*** Source information ***
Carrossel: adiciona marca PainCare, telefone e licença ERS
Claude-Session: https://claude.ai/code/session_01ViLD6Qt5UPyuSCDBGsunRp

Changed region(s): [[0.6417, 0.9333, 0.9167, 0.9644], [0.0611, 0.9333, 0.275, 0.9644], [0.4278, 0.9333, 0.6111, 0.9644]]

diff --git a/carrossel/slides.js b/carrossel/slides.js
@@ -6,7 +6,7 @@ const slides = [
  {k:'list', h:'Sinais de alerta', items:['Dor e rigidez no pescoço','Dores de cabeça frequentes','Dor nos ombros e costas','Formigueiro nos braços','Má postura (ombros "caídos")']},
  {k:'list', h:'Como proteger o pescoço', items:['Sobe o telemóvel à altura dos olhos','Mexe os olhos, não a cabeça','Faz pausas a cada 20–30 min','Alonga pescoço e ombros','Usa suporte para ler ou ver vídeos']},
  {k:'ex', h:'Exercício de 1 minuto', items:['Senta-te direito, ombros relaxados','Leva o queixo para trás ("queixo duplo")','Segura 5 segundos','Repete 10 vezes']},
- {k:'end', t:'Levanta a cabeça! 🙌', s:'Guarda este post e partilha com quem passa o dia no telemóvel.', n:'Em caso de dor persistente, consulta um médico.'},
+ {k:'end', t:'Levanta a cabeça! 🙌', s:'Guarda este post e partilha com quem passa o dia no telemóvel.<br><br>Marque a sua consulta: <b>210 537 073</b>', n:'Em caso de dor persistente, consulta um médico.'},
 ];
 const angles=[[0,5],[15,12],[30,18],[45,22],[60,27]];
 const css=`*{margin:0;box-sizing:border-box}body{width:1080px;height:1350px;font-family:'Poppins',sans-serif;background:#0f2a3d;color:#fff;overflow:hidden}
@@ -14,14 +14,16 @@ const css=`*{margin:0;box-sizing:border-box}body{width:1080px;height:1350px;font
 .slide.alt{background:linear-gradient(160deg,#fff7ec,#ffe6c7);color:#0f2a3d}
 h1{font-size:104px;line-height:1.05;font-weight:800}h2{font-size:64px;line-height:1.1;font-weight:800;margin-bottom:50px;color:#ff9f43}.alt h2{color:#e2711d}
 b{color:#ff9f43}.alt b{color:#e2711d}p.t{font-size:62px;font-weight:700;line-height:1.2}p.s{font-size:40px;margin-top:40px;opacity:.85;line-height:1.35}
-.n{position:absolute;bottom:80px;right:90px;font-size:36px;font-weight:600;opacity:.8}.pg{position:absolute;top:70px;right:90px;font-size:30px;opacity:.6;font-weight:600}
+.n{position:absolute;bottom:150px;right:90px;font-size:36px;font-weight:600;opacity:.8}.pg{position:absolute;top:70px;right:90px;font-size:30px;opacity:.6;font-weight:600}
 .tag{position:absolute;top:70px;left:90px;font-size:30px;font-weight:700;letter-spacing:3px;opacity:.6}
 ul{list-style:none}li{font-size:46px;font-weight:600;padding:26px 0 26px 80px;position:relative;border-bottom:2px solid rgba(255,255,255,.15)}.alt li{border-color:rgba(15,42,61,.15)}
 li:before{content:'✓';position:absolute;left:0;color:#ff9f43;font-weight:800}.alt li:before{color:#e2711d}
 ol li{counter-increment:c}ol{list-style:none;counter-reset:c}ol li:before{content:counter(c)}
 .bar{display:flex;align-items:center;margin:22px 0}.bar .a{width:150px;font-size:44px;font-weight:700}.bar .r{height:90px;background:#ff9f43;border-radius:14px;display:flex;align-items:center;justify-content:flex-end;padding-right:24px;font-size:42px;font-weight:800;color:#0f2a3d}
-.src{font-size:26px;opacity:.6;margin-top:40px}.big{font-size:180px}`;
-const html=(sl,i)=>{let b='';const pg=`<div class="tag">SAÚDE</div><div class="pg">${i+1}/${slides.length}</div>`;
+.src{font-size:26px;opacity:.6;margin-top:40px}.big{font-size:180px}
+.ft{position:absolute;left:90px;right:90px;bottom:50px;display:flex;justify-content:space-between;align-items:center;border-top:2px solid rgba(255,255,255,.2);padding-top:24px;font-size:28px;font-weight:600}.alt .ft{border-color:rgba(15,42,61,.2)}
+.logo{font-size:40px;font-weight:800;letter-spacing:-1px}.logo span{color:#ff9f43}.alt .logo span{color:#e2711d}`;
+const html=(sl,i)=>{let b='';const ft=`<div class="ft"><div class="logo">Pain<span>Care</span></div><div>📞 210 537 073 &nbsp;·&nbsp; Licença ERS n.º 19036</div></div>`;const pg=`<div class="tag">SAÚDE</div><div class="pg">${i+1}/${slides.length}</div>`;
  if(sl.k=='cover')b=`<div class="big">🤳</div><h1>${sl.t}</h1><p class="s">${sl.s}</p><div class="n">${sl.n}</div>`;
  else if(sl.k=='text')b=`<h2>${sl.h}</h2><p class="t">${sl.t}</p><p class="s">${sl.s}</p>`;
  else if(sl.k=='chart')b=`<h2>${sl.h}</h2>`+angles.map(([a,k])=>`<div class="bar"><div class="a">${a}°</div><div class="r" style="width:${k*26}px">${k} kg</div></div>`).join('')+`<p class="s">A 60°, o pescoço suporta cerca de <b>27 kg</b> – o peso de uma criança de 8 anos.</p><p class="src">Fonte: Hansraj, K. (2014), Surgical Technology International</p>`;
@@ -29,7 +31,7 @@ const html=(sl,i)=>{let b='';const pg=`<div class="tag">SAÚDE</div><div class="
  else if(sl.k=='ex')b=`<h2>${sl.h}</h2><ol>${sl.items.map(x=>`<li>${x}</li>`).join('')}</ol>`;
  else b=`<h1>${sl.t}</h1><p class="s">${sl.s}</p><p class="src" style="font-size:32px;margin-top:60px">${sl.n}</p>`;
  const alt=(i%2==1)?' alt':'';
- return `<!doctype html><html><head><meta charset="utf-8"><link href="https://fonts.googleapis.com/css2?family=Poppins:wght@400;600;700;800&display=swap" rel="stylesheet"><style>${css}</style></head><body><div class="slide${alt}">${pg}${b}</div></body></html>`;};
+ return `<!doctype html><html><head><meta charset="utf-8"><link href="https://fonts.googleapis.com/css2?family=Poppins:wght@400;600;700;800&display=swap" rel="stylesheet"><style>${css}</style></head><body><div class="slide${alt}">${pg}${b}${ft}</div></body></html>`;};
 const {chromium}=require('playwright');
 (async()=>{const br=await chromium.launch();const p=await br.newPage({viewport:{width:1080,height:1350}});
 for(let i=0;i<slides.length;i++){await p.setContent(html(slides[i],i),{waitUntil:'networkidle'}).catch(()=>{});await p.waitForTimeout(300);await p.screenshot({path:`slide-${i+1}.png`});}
***
### Activity
Give back every entry exactly.

### Response to the exercise
Carrossel: adiciona marca PainCare, telefone e licença ERS
Claude-Session: https://claude.ai/code/session_01ViLD6Qt5UPyuSCDBGsunRp

Changed region(s): [[0.6417, 0.9333, 0.9167, 0.9644], [0.0611, 0.9333, 0.275, 0.9644], [0.4278, 0.9333, 0.6111, 0.9644]]

diff --git a/carrossel/slides.js b/carrossel/slides.js
@@ -6,7 +6,7 @@ const slides = [
  {k:'list', h:'Sinais de alerta', items:['Dor e rigidez no pescoço','Dores de cabeça frequentes','Dor nos ombros e costas','Formigueiro nos braços','Má postura (ombros "caídos")']},
  {k:'list', h:'Como proteger o pescoço', items:['Sobe o telemóvel à altura dos olhos','Mexe os olhos, não a cabeça','Faz pausas a cada 20–30 min','Alonga pescoço e ombros','Usa suporte para ler ou ver vídeos']},
  {k:'ex', h:'Exercício de 1 minuto', items:['Senta-te direito, ombros relaxados','Leva o queixo para trás ("queixo duplo")','Segura 5 segundos','Repete 10 vezes']},
- {k:'end', t:'Levanta a cabeça! 🙌', s:'Guarda este post e partilha com quem passa o dia no telemóvel.', n:'Em caso de dor persistente, consulta um médico.'},
+ {k:'end', t:'Levanta a cabeça! 🙌', s:'Guarda este post e partilha com quem passa o dia no telemóvel.<br><br>Marque a sua consulta: <b>210 537 073</b>', n:'Em caso de dor persistente, consulta um médico.'},
 ];
 const angles=[[0,5],[15,12],[30,18],[45,22],[60,27]];
 const css=`*{margin:0;box-sizing:border-box}body{width:1080px;height:1350px;font-family:'Poppins',sans-serif;background:#0f2a3d;color:#fff;overflow:hidden}
@@ -14,14 +14,16 @@ const css=`*{margin:0;box-sizing:border-box}body{width:1080px;height:1350px;font
 .slide.alt{background:linear-gradient(160deg,#fff7ec,#ffe6c7);color:#0f2a3d}
 h1{font-size:104px;line-height:1.05;font-weight:800}h2{font-size:64px;line-height:1.1;font-weight:800;margin-bottom:50px;color:#ff9f43}.alt h2{color:#e2711d}
 b{color:#ff9f43}.alt b{color:#e2711d}p.t{font-size:62px;font-weight:700;line-height:1.2}p.s{font-size:40px;margin-top:40px;opacity:.85;line-height:1.35}
-.n{position:absolute;bottom:80px;right:90px;font-size:36px;font-weight:600;opacity:.8}.pg{position:absolute;top:70px;right:90px;font-size:30px;opacity:.6;font-weight:600}
+.n{position:absolute;bottom:150px;right:90px;font-size:36px;font-weight:600;opacity:.8}.pg{position:absolute;top:70px;right:90px;font-size:30px;opacity:.6;font-weight:600}
 .tag{position:absolute;top:70px;left:90px;font-size:30px;font-weight:700;letter-spacing:3px;opacity:.6}
 ul{list-style:none}li{font-size:46px;font-weight:600;padding:26px 0 26px 80px;position:relative;border-bottom:2px solid rgba(255,255,255,.15)}.alt li{border-color:rgba(15,42,61,.15)}
 li:before{content:'✓';position:absolute;left:0;color:#ff9f43;font-weight:800}.alt li:before{color:#e2711d}
 ol li{counter-increment:c}ol{list-style:none;counter-reset:c}ol li:before{content:counter(c)}
 .bar{display:flex;align-items:center;margin:22px 0}.bar .a{width:150px;font-size:44px;font-weight:700}.bar .r{height:90px;background:#ff9f43;border-radius:14px;display:flex;align-items:center;justify-content:flex-end;padding-right:24px;font-size:42px;font-weight:800;color:#0f2a3d}
-.src{font-size:26px;opacity:.6;margin-top:40px}.big{font-size:180px}`;
-const html=(sl,i)=>{let b='';const pg=`<div class="tag">SAÚDE</div><div class="pg">${i+1}/${slides.length}</div>`;
+.src{font-size:26px;opacity:.6;margin-top:40px}.big{font-size:180px}
+.ft{position:absolute;left:90px;right:90px;bottom:50px;display:flex;justify-content:space-between;align-items:center;border-top:2px solid rgba(255,255,255,.2);padding-top:24px;font-size:28px;font-weight:600}.alt .ft{border-color:rgba(15,42,61,.2)}
+.logo{font-size:40px;font-weight:800;letter-spacing:-1px}.logo span{color:#ff9f43}.alt .logo span{color:#e2711d}`;
+const html=(sl,i)=>{let b='';const ft=`<div class="ft"><div class="logo">Pain<span>Care</span></div><div>📞 210 537 073 &nbsp;·&nbsp; Licença ERS n.º 19036</div></div>`;const pg=`<div class="tag">SAÚDE</div><div class="pg">${i+1}/${slides.length}</div>`;
  if(sl.k=='cover')b=`<div class="big">🤳</div><h1>${sl.t}</h1><p class="s">${sl.s}</p><div class="n">${sl.n}</div>`;
  else if(sl.k=='text')b=`<h2>${sl.h}</h2><p class="t">${sl.t}</p><p class="s">${sl.s}</p>`;
  else if(sl.k=='chart')b=`<h2>${sl.h}</h2>`+angles.map(([a,k])=>`<div class="bar"><div class="a">${a}°</div><div class="r" style="width:${k*26}px">${k} kg</div></div>`).join('')+`<p class="s">A 60°, o pescoço suporta cerca de <b>27 kg</b> – o peso de uma criança de 8 anos.</p><p class="src">Fonte: Hansraj, K. (2014), Surgical Technology International</p>`;
@@ -29,7 +31,7 @@ const html=(sl,i)=>{let b='';const pg=`<div class="tag">SAÚDE</div><div class="
  else if(sl.k=='ex')b=`<h2>${sl.h}</h2><ol>${sl.items.map(x=>`<li>${x}</li>`).join('')}</ol>`;
  else b=`<h1>${sl.t}</h1><p class="s">${sl.s}</p><p class="src" style="font-size:32px;margin-top:60px">${sl.n}</p>`;
  const alt=(i%2==1)?' alt':'';
- return `<!doctype html><html><head><meta charset="utf-8"><link href="https://fonts.googleapis.com/css2?family=Poppins:wght@400;600;700;800&display=swap" rel="stylesheet"><style>${css}</style></head><body><div class="slide${alt}">${pg}${b}</div></body></html>`;};
+ return `<!doctype html><html><head><meta charset="utf-8"><link href="https://fonts.googleapis.com/css2?family=Poppins:wght@400;600;700;800&display=swap" rel="stylesheet"><style>${css}</style></head><body><div class="slide${alt}">${pg}${b}${ft}</div></body></html>`;};
 const {chromium}=require('playwright');
 (async()=>{const br=await chromium.launch();const p=await br.newPage({viewport:{width:1080,height:1350}});
 for(let i=0;i<slides.length;i++){await p.setContent(html(slides[i],i),{waitUntil:'networkidle'}).catch(()=>{});await p.waitForTimeout(300);await p.screenshot({path:`slide-${i+1}.png`});}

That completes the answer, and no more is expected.